Mine could be considered a toy camera (o.k. having had a variable aperture it made it a "prosumer" to camera ). Yet it has been enough to sparkle photography in me:
What a delightful thread! Thanks for the welcome opportunity to look back at the equipment that launched me on my journey into photography.
Actually I didn't start out with 35mm. I shot my very first pictures way back in the late 1960s with an honourable Kodak Junior Six-20. It had been sitting, in absolutely pristine condition, at a junk shop, and I picked it up for literally next to nothing, intending to use it for study decor only; I wasn't interested in photography - yet. But the pretty little thing with its chrome fittings might as well have had a label with the words TRY ME around its lens like the potion Alice discovered down the rabbit hole, for I soon found myself running films through the camera and actually enjoying it. I was smitten, and I never found an antidote.
The range of 620 films being limited, I soon felt the need for a 35mm camera, and on my student budget I could just afford a pre-war Kodak Retina with a fabulously sharp 50 mm f/3.5 Schneider-Kreuznach Xenar lens and a compur shutter. No rangefinder, of course, so I learned a lot about judging distances and DOF, and it was a real joy to shoot with this handy little camera.
BTW, both Kodaks continue to give good service today.
The next and definitive step forward, cementing my addiction, was an SLR - a classic Contaflex I from 1953, bought second-hand and newly CLA'd in 1976. Fully mechanical and built like a tank, it served me very well for about 20 years, and I have yet to find a prime lens to match the sharply defined DOF of its glorious Tessar. I loved that camera and was extremely sad to retire it when the shutter finally became unreliable; an expert CLA might have extended its lease of life, but few repair shops would tackle a synchro-compur shutter by then, and with growing children to feed I really couldn't justify the quite considerable expense.

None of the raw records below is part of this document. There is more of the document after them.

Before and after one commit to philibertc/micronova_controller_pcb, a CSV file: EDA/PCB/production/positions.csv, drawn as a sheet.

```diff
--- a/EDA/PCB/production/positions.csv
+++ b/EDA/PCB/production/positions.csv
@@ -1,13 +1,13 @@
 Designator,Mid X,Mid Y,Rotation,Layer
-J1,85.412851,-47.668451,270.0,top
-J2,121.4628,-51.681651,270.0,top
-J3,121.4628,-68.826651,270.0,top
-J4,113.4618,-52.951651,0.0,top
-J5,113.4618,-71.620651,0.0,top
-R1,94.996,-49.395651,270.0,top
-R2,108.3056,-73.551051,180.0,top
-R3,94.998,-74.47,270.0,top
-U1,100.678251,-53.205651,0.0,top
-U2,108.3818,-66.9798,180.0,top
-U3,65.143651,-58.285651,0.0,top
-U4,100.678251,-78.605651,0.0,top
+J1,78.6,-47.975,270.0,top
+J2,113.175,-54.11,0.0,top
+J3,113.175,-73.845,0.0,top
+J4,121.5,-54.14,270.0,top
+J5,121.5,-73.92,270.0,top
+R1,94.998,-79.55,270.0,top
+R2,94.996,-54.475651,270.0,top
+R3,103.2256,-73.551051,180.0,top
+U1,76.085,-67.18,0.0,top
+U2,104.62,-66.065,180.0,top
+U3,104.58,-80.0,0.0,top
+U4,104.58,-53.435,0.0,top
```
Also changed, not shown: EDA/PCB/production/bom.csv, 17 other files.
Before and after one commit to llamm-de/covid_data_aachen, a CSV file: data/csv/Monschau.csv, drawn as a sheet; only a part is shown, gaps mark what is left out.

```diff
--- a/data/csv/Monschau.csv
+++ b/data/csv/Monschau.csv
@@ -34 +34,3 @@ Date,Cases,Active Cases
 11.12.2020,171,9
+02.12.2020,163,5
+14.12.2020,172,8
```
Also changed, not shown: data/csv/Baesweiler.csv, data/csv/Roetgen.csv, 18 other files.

Its successor as my general purpose camera was an Olympus OM10 which after 25 years of continuous use still obstinately refuses to fall apart or develop other ills, happily oblivious of what its many detractors say about it (see www.apug.org/forums/forum231/111667-lesser-om-family-member.html). And as luck would have it, I just bought a Contaflex Super B in mint condition for $10 at a jumble sale, so I shan't want for a fully mechanical SLR. Automatics are allright, but on revient toujours a son premier amour.
In 1972 I bought my first 35mm, the Canon F1, after reading the very comprehensive review by Geoffrey Crawley in the BJP.
My first 35mm camera was a Minolta Hi Matic 7S. (sp?) That camera taught me a lot about "equivalent exposure". It was simple and rugged - I wish I still had it. Next came a Canon Ftb in August, 1973. I still have that camera. It has had a CLA twice since I bought it, and I still use it.